Most of the forthcoming weakness in mining investment will occur in Western Australia, with the LNG sector in particular expected to post significant declines.

On the other hand, the decline in investment is largely complete in Queensland and we believe the eastern mining state is much closer to an economic recovery than its western counterpart.

The outlook for resources investment has not improved despite the general increase in commodity prices over the past 12 months.

Although prices of coal, iron ore and oil have picked up by between 70 per cent and 100 per cent over the past year, this has not translated to the next round of projects getting off the ground.

Importantly, ANZ Research does not anticipate this for some time given the view that further growth in commodity prices will be constrained by supply entering the market.
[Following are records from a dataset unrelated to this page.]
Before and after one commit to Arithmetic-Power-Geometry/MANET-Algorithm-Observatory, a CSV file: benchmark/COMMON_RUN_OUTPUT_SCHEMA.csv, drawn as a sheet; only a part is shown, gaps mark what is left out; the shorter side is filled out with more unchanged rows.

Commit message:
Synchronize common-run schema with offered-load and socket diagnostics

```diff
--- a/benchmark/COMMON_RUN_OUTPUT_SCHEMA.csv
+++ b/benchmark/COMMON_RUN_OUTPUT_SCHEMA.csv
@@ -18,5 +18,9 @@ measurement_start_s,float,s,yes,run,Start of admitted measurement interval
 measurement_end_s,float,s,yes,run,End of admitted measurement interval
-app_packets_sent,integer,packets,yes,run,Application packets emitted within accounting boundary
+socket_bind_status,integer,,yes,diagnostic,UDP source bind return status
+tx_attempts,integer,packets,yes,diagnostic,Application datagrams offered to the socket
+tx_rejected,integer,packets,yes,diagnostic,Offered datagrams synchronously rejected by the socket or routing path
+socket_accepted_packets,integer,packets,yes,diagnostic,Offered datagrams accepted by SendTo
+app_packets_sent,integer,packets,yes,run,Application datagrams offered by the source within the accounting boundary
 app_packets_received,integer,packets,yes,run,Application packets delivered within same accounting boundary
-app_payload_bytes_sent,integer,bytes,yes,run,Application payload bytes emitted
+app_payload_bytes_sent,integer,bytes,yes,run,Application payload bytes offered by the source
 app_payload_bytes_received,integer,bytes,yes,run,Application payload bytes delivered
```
However, there is plenty more positive investment news in other parts of the economy.

Publicly funded infrastructure spending has been increasing for several years and this is expected to continue.

Projects such as the NBN at the nationwide level and a number of road and rail projects across New South Wales and Victoria are set to push public infrastructure spending to record levels over each of the next three years.   
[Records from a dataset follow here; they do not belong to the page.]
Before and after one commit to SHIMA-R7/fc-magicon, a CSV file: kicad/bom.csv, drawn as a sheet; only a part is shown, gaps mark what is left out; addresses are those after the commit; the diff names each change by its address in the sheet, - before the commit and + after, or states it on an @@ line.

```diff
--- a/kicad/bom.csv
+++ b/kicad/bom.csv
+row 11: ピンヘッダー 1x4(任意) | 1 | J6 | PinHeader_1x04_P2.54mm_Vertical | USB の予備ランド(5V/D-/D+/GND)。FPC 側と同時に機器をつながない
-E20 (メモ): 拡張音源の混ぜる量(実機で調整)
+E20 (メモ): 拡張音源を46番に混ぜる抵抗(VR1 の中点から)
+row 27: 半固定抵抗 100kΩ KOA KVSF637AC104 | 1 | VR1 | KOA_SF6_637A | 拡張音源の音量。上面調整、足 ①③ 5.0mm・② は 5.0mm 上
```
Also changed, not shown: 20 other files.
It’s not just the public sector likely to see solid growth. We anticipate privately funded non-residential building projects (including retail, hotels and offices) will also support construction activity and assist investment and employment through the last stages of the mining boom and beyond.

Encouragingly, this work is spread across more of the country than the publicly funded infrastructure projects.

Further out, is it difficult to see this level of infrastructure spending continuing given future pressures on government finances, and the apparent lack of willingness of the states to take on substantial additional debt to fund infrastructure.

We believe the level of publicly funded infrastructure activity will steadily retreat beyond the 2019 peak.

Daniel Gradwell is an Economist & David Plank is Head of Australian Economics at ANZ

The views and opinions expressed in this communication are those of the author and may not necessarily state or reflect those of ANZ.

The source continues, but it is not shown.